:: DATA

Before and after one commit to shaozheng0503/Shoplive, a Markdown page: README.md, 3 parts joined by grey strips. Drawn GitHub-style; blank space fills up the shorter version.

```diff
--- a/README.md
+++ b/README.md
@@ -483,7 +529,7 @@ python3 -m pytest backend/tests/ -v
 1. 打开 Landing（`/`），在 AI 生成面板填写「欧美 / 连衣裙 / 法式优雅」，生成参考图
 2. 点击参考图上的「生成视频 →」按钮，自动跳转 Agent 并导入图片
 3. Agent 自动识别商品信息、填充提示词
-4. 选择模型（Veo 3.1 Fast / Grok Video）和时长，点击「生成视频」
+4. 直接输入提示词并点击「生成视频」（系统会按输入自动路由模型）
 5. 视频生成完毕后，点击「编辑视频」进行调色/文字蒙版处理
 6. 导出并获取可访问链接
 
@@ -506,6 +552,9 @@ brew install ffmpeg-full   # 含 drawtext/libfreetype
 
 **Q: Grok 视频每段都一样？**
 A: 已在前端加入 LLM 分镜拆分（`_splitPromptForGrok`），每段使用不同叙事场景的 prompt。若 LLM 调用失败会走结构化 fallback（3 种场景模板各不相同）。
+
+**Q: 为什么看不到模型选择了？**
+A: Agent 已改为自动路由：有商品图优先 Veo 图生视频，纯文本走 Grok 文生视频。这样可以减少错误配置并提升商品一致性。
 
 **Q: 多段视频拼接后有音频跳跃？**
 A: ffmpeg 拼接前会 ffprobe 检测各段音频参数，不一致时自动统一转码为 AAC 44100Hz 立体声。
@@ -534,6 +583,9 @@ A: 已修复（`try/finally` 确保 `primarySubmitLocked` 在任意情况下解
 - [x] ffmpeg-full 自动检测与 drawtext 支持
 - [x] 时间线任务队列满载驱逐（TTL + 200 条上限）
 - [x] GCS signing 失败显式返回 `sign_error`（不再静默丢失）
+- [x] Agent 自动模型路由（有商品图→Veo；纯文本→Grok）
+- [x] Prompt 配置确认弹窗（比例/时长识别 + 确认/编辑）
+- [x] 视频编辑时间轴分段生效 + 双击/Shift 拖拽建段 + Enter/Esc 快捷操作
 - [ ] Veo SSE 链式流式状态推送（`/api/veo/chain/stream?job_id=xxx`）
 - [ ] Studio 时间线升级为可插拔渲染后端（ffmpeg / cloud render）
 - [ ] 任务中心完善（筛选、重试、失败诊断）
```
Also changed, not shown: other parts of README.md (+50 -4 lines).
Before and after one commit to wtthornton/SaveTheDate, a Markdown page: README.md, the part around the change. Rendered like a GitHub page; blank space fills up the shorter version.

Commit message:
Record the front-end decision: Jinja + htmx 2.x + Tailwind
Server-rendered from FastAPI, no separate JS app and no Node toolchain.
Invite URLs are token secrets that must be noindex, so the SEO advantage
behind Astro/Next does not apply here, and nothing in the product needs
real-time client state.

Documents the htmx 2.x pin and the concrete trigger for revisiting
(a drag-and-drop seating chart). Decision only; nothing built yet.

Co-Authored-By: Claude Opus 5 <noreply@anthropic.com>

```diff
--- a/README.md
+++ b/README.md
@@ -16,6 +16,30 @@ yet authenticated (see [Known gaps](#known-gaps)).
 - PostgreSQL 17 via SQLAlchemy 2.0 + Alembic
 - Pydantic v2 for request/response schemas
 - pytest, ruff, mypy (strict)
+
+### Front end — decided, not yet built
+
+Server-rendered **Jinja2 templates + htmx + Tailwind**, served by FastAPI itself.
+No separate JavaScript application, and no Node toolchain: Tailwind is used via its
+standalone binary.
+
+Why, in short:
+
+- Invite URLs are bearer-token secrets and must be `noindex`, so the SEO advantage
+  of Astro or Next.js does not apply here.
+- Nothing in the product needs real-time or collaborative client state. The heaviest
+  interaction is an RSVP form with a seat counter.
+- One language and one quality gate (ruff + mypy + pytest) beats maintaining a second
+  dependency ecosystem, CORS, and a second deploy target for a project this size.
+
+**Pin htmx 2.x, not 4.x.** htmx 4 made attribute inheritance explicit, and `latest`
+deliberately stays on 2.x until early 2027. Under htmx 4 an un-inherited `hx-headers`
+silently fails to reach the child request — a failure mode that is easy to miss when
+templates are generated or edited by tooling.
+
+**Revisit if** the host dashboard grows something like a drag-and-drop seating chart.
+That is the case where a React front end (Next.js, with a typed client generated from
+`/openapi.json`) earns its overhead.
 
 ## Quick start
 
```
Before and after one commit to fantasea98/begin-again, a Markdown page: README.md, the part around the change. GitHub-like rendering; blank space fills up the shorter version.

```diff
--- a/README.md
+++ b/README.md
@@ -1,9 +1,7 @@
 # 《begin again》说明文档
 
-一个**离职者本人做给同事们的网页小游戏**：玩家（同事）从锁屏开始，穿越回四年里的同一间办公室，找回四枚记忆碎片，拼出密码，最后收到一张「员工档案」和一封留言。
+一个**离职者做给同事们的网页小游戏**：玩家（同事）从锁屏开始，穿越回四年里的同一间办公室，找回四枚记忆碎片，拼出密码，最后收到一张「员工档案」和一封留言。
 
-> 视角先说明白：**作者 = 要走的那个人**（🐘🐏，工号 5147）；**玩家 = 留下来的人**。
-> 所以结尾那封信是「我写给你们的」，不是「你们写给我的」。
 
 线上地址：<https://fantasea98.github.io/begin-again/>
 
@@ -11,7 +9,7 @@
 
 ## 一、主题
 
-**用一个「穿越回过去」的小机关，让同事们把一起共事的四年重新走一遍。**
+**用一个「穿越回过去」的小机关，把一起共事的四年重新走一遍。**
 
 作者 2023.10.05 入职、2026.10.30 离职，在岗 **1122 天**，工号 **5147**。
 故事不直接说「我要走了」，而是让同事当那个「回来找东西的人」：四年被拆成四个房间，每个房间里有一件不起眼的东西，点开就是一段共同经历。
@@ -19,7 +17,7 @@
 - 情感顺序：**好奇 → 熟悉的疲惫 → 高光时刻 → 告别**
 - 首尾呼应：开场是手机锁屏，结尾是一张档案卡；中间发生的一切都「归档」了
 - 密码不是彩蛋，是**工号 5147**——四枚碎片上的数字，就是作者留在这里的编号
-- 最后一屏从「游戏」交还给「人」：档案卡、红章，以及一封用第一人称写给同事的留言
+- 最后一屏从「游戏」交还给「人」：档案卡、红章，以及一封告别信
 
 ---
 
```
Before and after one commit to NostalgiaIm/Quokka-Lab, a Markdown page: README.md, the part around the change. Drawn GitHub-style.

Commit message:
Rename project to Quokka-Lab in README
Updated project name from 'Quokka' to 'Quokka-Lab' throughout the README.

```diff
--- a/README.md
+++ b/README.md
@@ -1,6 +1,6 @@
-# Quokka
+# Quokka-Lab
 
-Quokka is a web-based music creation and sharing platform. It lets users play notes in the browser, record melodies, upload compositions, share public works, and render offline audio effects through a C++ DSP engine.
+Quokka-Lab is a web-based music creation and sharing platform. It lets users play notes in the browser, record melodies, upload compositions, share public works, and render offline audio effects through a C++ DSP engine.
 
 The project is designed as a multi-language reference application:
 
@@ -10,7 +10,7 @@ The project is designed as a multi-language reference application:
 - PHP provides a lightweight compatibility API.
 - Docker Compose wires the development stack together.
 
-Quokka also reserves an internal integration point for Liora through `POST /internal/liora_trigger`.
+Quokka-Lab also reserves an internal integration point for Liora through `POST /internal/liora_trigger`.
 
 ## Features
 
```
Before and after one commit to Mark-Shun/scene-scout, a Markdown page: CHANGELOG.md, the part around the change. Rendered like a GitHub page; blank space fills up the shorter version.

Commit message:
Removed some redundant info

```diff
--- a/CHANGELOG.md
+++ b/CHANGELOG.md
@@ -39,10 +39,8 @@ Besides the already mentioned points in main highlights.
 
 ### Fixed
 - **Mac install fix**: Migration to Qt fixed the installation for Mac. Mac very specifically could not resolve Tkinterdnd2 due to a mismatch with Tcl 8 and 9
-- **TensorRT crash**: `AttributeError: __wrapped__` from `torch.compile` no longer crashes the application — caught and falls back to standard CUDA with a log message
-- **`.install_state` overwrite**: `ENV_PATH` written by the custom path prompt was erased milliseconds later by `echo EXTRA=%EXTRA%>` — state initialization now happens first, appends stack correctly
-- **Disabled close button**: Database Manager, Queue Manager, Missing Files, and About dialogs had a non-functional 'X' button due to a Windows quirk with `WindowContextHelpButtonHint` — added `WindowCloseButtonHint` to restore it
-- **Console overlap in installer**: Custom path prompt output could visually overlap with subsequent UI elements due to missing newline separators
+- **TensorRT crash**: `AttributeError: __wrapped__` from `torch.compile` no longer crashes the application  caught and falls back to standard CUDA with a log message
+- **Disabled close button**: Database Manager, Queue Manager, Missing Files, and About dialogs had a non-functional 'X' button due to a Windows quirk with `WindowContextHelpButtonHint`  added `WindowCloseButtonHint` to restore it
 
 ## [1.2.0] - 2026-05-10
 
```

::::

→ INSTRUCTIONS FOR THE TASK:
Return every line of the data above in which "Agent" appears.

→ EXERCISE OUTPUT:
 2. 点击参考图上的「生成视频 →」按钮，自动跳转 Agent 并导入图片
 3. Agent 自动识别商品信息、填充提示词
+A: Agent 已改为自动路由：有商品图优先 Veo 图生视频，纯文本走 Grok 文生视频。这样可以减少错误配置并提升商品一致性。
+- [x] Agent 自动模型路由（有商品图→Veo；纯文本→Grok）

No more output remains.